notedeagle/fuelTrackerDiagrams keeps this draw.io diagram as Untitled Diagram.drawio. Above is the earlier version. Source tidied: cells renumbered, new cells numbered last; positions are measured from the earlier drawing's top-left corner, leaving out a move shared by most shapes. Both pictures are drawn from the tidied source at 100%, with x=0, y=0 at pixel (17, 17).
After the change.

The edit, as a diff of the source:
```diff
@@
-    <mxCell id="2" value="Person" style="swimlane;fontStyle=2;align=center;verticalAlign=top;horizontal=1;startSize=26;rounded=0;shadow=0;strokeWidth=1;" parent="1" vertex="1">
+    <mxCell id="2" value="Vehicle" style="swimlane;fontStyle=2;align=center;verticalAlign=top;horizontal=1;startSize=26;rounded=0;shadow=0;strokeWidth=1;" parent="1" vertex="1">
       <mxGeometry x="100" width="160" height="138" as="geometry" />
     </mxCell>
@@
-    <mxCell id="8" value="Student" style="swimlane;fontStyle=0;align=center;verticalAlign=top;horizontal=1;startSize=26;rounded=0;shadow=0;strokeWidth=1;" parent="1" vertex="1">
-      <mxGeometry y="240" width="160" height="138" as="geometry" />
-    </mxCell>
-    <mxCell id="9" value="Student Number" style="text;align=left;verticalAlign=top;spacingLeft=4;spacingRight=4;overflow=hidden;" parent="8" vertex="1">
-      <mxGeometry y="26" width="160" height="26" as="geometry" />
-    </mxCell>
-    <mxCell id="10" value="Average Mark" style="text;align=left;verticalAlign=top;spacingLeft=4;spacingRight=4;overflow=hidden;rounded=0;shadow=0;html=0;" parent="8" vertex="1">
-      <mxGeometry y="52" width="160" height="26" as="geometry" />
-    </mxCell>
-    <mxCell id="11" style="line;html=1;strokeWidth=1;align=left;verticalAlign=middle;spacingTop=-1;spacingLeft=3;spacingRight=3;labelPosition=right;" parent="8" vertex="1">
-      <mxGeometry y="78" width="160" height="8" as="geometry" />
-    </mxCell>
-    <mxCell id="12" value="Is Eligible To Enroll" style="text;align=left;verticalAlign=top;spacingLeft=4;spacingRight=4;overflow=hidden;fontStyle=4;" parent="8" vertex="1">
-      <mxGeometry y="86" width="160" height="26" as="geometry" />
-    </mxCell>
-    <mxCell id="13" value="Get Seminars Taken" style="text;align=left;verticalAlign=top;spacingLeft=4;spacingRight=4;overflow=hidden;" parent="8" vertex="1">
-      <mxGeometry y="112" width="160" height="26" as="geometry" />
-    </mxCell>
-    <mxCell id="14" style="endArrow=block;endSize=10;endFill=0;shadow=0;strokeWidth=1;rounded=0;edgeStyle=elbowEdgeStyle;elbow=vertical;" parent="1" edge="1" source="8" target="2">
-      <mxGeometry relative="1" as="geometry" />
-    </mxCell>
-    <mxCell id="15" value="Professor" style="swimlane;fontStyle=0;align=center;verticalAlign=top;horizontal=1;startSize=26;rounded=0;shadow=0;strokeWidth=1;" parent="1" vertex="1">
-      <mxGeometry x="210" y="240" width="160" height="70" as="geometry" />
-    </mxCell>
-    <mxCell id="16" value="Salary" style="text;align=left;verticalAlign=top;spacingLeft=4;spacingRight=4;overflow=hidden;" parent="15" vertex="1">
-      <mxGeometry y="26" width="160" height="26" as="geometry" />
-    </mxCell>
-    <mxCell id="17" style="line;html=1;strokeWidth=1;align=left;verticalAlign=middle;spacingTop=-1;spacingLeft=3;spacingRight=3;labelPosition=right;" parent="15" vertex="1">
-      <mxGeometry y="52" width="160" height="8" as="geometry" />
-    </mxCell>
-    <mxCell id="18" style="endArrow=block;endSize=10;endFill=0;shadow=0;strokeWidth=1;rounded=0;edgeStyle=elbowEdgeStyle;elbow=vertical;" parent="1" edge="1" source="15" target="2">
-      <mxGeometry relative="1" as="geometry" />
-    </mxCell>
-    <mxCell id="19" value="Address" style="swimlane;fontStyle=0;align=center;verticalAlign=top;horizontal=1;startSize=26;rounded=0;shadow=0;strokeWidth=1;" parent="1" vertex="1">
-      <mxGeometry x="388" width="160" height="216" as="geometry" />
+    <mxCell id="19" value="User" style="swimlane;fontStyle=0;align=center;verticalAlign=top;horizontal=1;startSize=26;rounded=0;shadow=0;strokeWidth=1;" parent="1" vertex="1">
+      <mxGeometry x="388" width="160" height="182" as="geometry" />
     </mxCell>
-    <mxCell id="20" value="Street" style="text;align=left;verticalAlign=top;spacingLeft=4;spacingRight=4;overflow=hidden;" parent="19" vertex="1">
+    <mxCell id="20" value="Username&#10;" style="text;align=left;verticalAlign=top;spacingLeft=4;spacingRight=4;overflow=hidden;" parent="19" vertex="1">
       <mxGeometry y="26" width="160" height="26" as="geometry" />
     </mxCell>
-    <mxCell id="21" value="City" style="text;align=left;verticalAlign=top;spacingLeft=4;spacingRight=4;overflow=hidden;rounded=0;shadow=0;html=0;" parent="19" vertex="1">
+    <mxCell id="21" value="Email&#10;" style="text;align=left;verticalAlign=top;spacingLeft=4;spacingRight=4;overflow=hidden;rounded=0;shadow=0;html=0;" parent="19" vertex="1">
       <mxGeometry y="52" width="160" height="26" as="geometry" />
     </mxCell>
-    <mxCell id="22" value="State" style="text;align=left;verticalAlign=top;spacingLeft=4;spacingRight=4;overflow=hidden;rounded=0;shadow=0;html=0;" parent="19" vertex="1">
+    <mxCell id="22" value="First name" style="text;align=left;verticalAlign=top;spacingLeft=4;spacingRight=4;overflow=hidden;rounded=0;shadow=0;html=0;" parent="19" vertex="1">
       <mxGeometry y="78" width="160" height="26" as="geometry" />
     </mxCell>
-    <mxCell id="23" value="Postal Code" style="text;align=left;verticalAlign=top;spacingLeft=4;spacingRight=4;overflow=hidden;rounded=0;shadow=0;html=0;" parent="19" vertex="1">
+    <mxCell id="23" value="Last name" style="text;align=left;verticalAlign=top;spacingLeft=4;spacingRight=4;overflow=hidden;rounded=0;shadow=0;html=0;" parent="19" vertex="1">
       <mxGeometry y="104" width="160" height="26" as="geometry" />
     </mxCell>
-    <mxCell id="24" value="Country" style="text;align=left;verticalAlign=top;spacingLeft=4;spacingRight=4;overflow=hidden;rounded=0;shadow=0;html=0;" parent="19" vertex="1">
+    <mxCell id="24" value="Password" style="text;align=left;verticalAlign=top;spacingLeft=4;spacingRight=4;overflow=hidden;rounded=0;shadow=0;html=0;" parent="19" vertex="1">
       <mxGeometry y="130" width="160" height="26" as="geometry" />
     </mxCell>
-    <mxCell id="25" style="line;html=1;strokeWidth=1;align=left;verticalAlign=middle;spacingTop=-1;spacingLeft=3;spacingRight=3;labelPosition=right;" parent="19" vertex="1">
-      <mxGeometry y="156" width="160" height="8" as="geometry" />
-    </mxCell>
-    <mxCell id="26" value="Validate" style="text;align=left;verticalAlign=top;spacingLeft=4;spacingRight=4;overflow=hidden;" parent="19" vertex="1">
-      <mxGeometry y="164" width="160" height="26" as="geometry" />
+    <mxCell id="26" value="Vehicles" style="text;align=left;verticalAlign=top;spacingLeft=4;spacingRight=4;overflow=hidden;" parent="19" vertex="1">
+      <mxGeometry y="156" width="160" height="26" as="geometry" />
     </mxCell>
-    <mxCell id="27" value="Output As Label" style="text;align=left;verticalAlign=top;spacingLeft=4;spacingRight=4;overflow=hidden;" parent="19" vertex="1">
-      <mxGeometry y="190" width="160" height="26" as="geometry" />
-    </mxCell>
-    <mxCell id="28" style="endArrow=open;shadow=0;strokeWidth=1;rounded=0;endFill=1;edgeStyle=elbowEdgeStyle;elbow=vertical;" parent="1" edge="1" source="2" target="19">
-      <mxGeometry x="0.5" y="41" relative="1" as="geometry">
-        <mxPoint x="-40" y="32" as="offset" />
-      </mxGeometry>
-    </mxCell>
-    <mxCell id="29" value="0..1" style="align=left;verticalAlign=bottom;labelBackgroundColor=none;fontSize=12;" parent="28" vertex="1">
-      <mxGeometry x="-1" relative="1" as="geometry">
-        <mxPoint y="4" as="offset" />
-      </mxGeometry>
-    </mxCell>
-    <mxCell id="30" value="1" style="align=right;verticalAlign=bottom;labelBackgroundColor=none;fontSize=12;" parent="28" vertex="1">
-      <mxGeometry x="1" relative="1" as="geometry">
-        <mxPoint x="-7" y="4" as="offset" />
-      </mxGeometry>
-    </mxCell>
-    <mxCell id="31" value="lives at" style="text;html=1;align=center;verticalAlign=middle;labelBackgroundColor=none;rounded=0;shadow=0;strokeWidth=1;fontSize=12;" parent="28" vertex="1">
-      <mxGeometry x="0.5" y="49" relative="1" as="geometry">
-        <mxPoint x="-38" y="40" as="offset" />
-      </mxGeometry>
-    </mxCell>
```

* * *

WHAT THE TASK REQUIRES> Give the count of lines in the listing that contain the word "none". No explanation is wanted.

EXERCISE RESULT> 3